    • H02M7/48Conversion of dc power input into ac power output without possibility of reversal by static converters using discharge tubes with control electrode or semiconductor devices with control electrode
    • HELECTRICITY
    • H02GENERATION; CONVERSION OR DISTRIBUTION OF ELECTRIC POWER
    • H02MAPPARATUS FOR CONVERSION BETWEEN AC AND AC, BETWEEN AC AND DC, OR BETWEEN DC AND DC, AND FOR USE WITH MAINS OR SIMILAR POWER SUPPLY SYSTEMS; CONVERSION OF DC OR AC INPUT POWER INTO SURGE OUTPUT POWER; CONTROL OR REGULATION THEREOF
    • H02M7/00Conversion of ac power input into dc power output; Conversion of dc power input into ac power output
    • H02M7/42Conversion of dc power input into ac power output without possibility of reversal
    • H02M7/44Conversion of dc power input into ac power output without possibility of reversal by static converters

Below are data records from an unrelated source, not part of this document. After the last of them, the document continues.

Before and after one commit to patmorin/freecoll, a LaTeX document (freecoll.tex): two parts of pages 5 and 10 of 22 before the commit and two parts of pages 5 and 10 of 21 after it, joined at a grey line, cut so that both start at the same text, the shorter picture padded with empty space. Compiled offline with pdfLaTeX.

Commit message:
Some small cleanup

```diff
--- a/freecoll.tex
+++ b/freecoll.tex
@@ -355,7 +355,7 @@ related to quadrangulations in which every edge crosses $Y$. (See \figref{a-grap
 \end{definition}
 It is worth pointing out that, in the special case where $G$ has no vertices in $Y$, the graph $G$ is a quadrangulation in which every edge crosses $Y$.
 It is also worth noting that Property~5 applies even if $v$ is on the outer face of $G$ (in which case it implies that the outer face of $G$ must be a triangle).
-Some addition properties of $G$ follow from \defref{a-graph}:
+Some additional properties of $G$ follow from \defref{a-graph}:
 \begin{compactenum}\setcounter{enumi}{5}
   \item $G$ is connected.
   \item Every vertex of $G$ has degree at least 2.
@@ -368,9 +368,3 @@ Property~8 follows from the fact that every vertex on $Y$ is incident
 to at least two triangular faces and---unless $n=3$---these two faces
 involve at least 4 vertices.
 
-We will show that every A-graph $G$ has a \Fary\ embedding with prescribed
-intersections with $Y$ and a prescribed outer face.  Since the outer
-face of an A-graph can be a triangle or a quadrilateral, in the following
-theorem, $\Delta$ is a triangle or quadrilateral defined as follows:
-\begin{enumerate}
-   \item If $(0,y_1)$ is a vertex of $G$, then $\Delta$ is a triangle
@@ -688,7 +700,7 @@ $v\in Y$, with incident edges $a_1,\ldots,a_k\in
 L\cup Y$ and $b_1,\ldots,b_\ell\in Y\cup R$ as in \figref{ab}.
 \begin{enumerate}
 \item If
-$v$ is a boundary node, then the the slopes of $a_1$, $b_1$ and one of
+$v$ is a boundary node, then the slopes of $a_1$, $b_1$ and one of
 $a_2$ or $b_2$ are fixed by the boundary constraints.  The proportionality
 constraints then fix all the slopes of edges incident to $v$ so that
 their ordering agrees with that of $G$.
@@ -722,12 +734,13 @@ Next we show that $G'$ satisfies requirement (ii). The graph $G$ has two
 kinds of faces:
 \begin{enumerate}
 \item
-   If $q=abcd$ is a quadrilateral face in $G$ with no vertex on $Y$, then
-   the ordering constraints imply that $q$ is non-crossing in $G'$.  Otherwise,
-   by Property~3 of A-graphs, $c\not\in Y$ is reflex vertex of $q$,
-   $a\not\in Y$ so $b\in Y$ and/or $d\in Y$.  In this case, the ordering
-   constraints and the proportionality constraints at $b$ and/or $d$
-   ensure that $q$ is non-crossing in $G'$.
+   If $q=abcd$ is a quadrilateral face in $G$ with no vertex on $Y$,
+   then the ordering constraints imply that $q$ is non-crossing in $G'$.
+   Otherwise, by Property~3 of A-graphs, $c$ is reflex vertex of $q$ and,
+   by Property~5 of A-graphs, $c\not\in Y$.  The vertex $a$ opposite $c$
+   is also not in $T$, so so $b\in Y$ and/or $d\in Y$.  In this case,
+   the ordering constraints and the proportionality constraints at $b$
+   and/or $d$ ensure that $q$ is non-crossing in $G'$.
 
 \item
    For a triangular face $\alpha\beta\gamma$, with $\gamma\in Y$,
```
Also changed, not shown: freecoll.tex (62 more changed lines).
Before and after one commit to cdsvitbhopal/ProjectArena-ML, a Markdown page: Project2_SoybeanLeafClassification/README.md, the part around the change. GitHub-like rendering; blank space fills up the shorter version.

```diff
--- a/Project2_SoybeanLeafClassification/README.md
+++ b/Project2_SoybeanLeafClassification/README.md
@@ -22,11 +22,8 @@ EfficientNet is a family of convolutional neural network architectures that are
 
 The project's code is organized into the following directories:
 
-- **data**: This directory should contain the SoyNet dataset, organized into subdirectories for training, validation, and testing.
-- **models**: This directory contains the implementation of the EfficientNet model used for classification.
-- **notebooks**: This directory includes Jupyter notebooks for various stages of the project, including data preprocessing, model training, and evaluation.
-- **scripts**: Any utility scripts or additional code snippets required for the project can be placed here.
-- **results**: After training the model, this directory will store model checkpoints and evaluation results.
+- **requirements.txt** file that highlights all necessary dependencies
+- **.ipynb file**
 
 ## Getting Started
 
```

    • H02M7/48Conversion of dc power input into ac power output without possibility of reversal by static converters using discharge tubes with control electrode or semiconductor devices with control electrode
    • H02M7/483Converters with outputs that each can have more than two voltages levels

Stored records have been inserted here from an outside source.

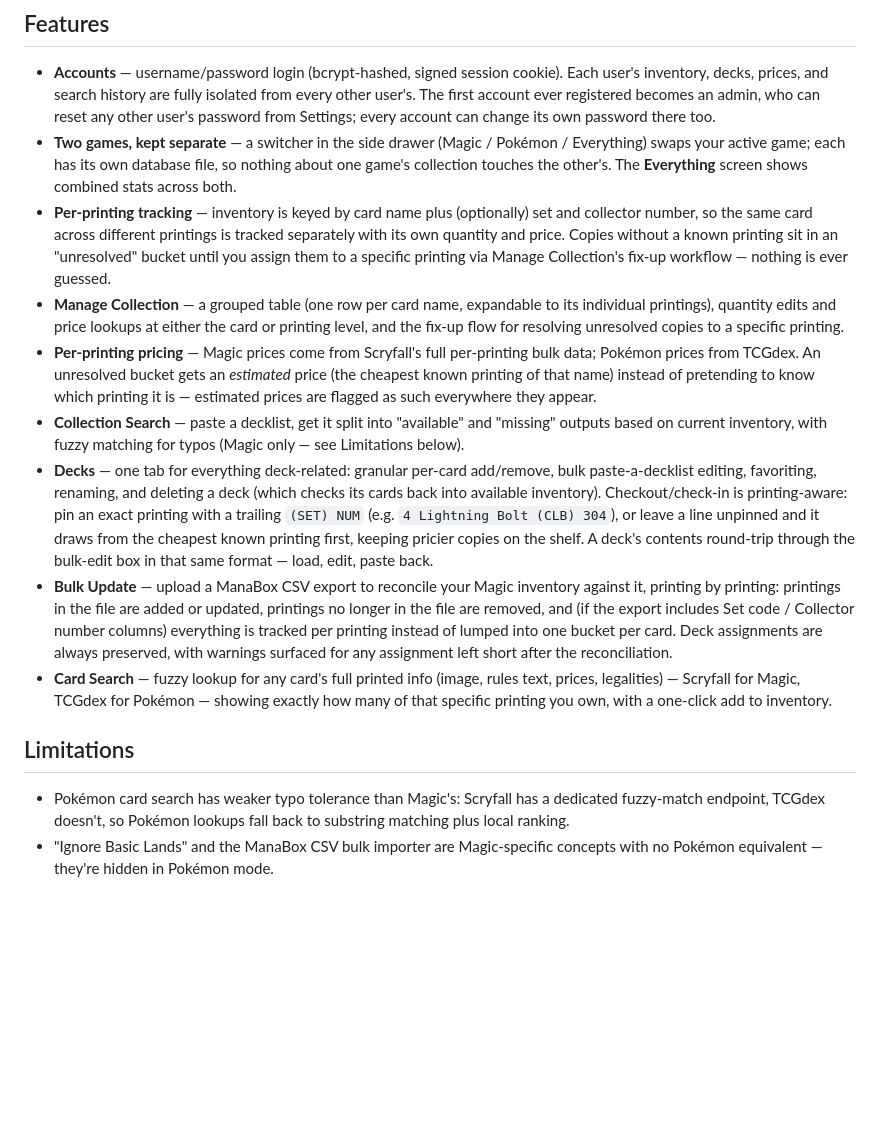
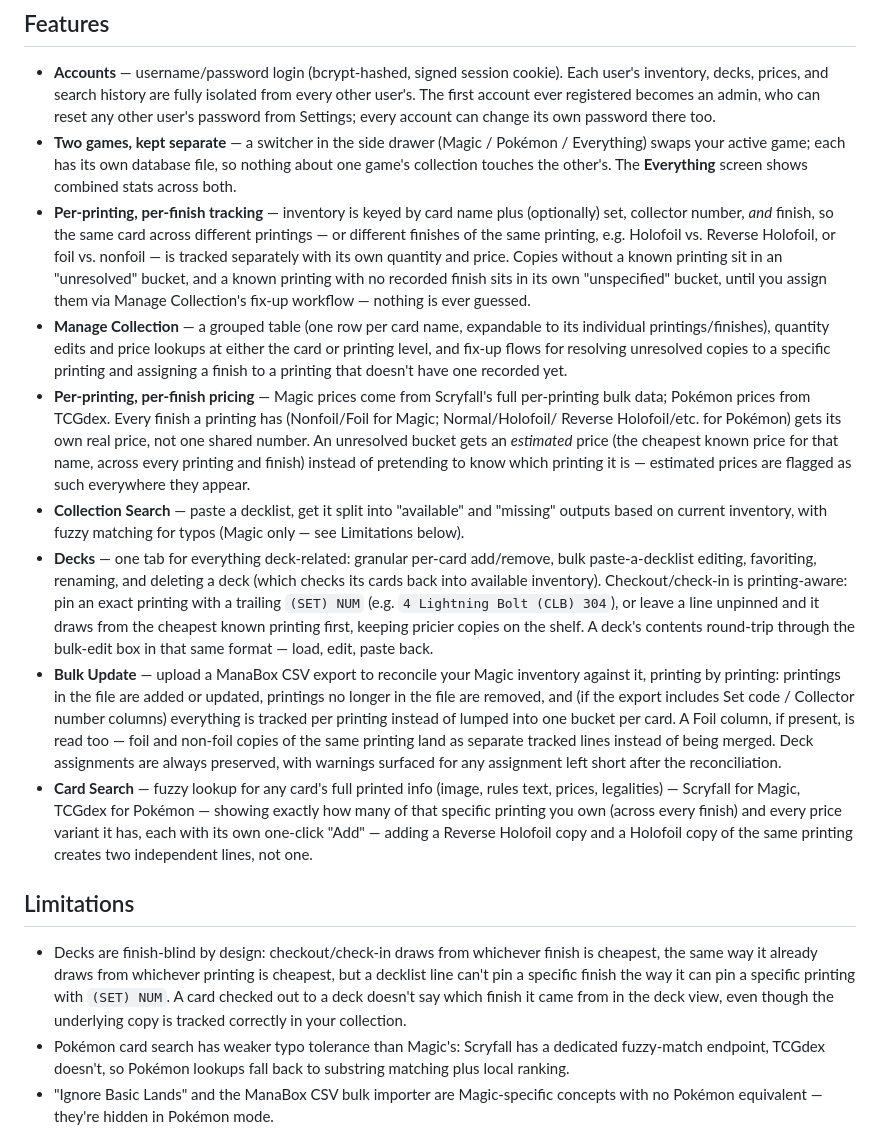
Before and after one commit to braywilliam01/CardINV, a Markdown page: README.md, the part around the change. GitHub-like rendering; blank space fills up the shorter version.

Commit message:
Document finish tracking in the README
Covers the feature shipped across the last five commits: per-finish
inventory/pricing, Card Search's per-chip Add actions, the Manage
Collection assign-finish fix-up, and ManaBox's Foil column now
splitting imports instead of merging them. Also notes the deliberate
limitation that decks stay finish-blind.

```diff
--- a/README.md
+++ b/README.md
@@ -17,21 +17,28 @@ data behind a login.
   Pokémon / Everything) swaps your active game; each has its own database
   file, so nothing about one game's collection touches the other's. The
   **Everything** screen shows combined stats across both.
-- **Per-printing tracking** — inventory is keyed by card name plus
-  (optionally) set and collector number, so the same card across
-  different printings is tracked separately with its own quantity and
-  price. Copies without a known printing sit in an "unresolved" bucket
-  until you assign them to a specific printing via Manage Collection's
-  fix-up workflow — nothing is ever guessed.
+- **Per-printing, per-finish tracking** — inventory is keyed by card
+  name plus (optionally) set, collector number, *and* finish, so the
+  same card across different printings — or different finishes of the
+  same printing, e.g. Holofoil vs. Reverse Holofoil, or foil vs.
+  nonfoil — is tracked separately with its own quantity and price.
+  Copies without a known printing sit in an "unresolved" bucket, and a
+  known printing with no recorded finish sits in its own "unspecified"
+  bucket, until you assign them via Manage Collection's fix-up
+  workflow — nothing is ever guessed.
 - **Manage Collection** — a grouped table (one row per card name,
-  expandable to its individual printings), quantity edits and price
-  lookups at either the card or printing level, and the fix-up flow for
-  resolving unresolved copies to a specific printing.
-- **Per-printing pricing** — Magic prices come from Scryfall's full
-  per-printing bulk data; Pokémon prices from TCGdex. An
-  unresolved bucket gets an *estimated* price (the cheapest known
-  printing of that name) instead of pretending to know which printing
-  it is — estimated prices are flagged as such everywhere they appear.
+  expandable to its individual printings/finishes), quantity edits and
+  price lookups at either the card or printing level, and fix-up flows
+  for resolving unresolved copies to a specific printing and assigning
+  a finish to a printing that doesn't have one recorded yet.
+- **Per-printing, per-finish pricing** — Magic prices come from
+  Scryfall's full per-printing bulk data; Pokémon prices from TCGdex.
+  Every finish a printing has (Nonfoil/Foil for Magic; Normal/Holofoil/
+  Reverse Holofoil/etc. for Pokémon) gets its own real price, not one
+  shared number. An unresolved bucket gets an *estimated* price (the
+  cheapest known price for that name, across every printing and
+  finish) instead of pretending to know which printing it is —
+  estimated prices are flagged as such everywhere they appear.
 - **Collection Search** — paste a decklist, get it split into "available"
   and "missing" outputs based on current inventory, with fuzzy matching
   for typos (Magic only — see Limitations below).
@@ -47,16 +54,27 @@ data behind a login.
   inventory against it, printing by printing: printings in the file are
   added or updated, printings no longer in the file are removed, and (if
   the export includes Set code / Collector number columns) everything is
-  tracked per printing instead of lumped into one bucket per card. Deck
-  assignments are always preserved, with warnings surfaced for any
+  tracked per printing instead of lumped into one bucket per card. A
+  Foil column, if present, is read too — foil and non-foil copies of the
+  same printing land as separate tracked lines instead of being merged.
+  Deck assignments are always preserved, with warnings surfaced for any
   assignment left short after the reconciliation.
 - **Card Search** — fuzzy lookup for any card's full printed info (image,
   rules text, prices, legalities) — Scryfall for Magic, TCGdex for
-  Pokémon — showing exactly how many of that specific printing you own,
-  with a one-click add to inventory.
+  Pokémon — showing exactly how many of that specific printing you own
+  (across every finish) and every price variant it has, each with its
+  own one-click "Add" — adding a Reverse Holofoil copy and a Holofoil
+  copy of the same printing creates two independent lines, not one.
 
 ## Limitations
 
+- Decks are finish-blind by design: checkout/check-in draws from
+  whichever finish is cheapest, the same way it already draws from
+  whichever printing is cheapest, but a decklist line can't pin a
+  specific finish the way it can pin a specific printing with `(SET)
+  NUM`. A card checked out to a deck doesn't say which finish it came
+  from in the deck view, even though the underlying copy is tracked
+  correctly in your collection.
 - Pokémon card search has weaker typo tolerance than Magic's: Scryfall has
   a dedicated fuzzy-match endpoint, TCGdex doesn't, so Pokémon lookups
   fall back to substring matching plus local ranking.
```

    • H02M7/49Combination of the output voltage waveforms of a plurality of converters
    • HELECTRICITY
    • H02GENERATION; CONVERSION OR DISTRIBUTION OF ELECTRIC POWER

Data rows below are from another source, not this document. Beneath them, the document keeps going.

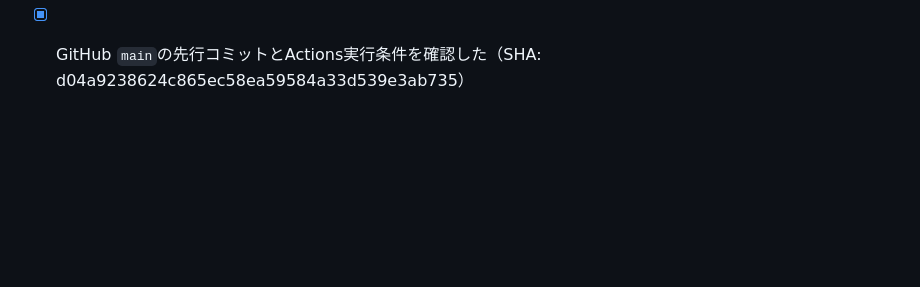
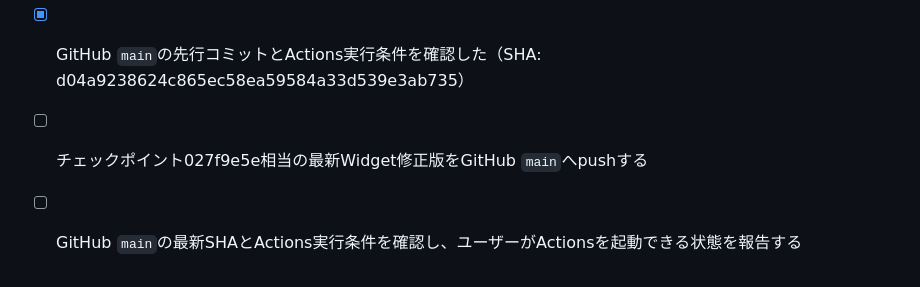
Before and after one commit to forcusflow-lab/focus-flow, a Markdown page: todo-btb3aesl.md, the part around the change. Drawn GitHub-style; blank space fills up the shorter version.

Commit message:
chore: mark checkpoint ready for github actions

```diff
--- a/todo-btb3aesl.md
+++ b/todo-btb3aesl.md
@@ -508,3 +508,6 @@
 - [x] リモートSHAとActions実行条件を確認し、ユーザーがActionsを起動できる状態を報告する（SHA: d4504185460a8b3b2c80acd639c31bd93a509cab）
 - [x] Widget表示不能対策・TypefaceSpanフォント連動修正版をGitHub `main`へpushする（先行main: d04a923）
 - [x] GitHub `main`の先行コミットとActions実行条件を確認した（SHA: d04a9238624c865ec58ea59584a33d539e3ab735）
+
+- [ ] チェックポイント027f9e5e相当の最新Widget修正版をGitHub `main`へpushする
+- [ ] GitHub `main`の最新SHAとActions実行条件を確認し、ユーザーがActionsを起動できる状態を報告する
```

    • H02MAPPARATUS FOR CONVERSION BETWEEN AC AND AC, BETWEEN AC AND DC, OR BETWEEN DC AND DC, AND FOR USE WITH MAINS OR SIMILAR POWER SUPPLY SYSTEMS; CONVERSION OF DC OR AC INPUT POWER INTO SURGE OUTPUT POWER; CONTROL OR REGULATION THEREOF
    • H02M7/00Conversion of ac power input into dc power output; Conversion of dc power input into ac power output
    • H02M7/42Conversion of dc power input into ac power output without possibility of reversal
    • H02M7/44Conversion of dc power input into ac power output without possibility of reversal by static converters
    • H02M7/48Conversion of dc power input into ac power output without possibility of reversal by static converters using discharge tubes with control electrode or semiconductor devices with control electrode
    • H02M7/497Conversion of dc power input into ac power output without possibility of reversal by static converters using discharge tubes with control electrode or semiconductor devices with control electrode sinusoidal output voltages being obtained by combination of several voltages being out of phase
    • HELECTRICITY
    • H02GENERATION; CONVERSION OR DISTRIBUTION OF ELECTRIC POWER
    • H02MAPPARATUS FOR CONVERSION BETWEEN AC AND AC, BETWEEN AC AND DC, OR BETWEEN DC AND DC, AND FOR USE WITH MAINS OR SIMILAR POWER SUPPLY SYSTEMS; CONVERSION OF DC OR AC INPUT POWER INTO SURGE OUTPUT POWER; CONTROL OR REGULATION THEREOF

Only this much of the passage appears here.